* TASK STATEMENT:
Search the data for "ToolsContext" and copy every matching line.

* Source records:
==========
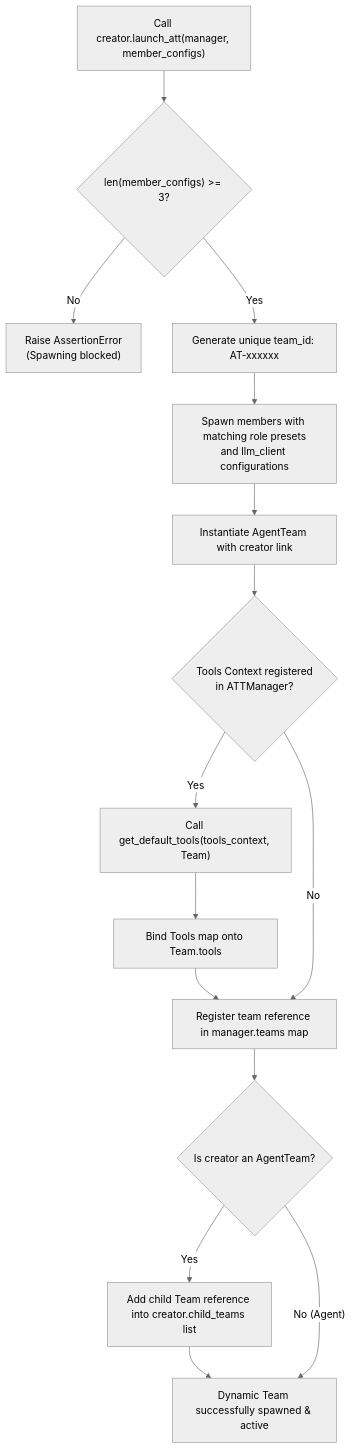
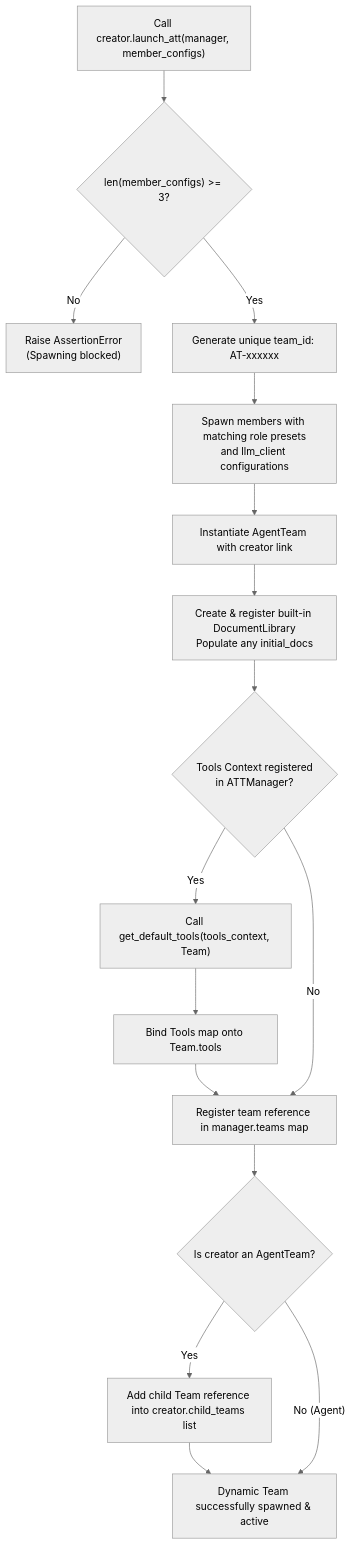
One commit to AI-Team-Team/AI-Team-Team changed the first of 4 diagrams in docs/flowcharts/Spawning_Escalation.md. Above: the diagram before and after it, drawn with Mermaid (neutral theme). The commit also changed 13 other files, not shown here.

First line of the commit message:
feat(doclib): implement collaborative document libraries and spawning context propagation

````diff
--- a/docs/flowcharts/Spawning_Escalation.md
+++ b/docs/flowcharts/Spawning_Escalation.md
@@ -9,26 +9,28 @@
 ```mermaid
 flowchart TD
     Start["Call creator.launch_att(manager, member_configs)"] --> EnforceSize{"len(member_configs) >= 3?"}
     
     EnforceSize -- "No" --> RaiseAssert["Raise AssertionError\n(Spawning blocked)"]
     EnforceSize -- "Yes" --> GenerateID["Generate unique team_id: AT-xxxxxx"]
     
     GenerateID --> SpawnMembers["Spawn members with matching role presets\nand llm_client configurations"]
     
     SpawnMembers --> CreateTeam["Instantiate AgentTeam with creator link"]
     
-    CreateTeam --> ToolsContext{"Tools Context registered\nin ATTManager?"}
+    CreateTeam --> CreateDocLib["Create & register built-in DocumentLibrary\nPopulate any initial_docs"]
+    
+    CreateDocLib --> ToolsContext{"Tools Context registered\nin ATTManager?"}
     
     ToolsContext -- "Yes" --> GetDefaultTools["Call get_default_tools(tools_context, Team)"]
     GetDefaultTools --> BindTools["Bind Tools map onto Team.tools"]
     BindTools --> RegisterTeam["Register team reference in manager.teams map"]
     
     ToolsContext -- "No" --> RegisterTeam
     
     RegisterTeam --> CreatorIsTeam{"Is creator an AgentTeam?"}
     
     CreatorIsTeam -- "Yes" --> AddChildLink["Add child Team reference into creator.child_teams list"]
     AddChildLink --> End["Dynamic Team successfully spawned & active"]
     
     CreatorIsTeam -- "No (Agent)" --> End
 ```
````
==========
* TASK RESULT:
-    CreateTeam --> ToolsContext{"Tools Context registered\nin ATTManager?"}
+    CreateDocLib --> ToolsContext{"Tools Context registered\nin ATTManager?"}
     ToolsContext -- "Yes" --> GetDefaultTools["Call get_default_tools(tools_context, Team)"]
     ToolsContext -- "No" --> RegisterTeam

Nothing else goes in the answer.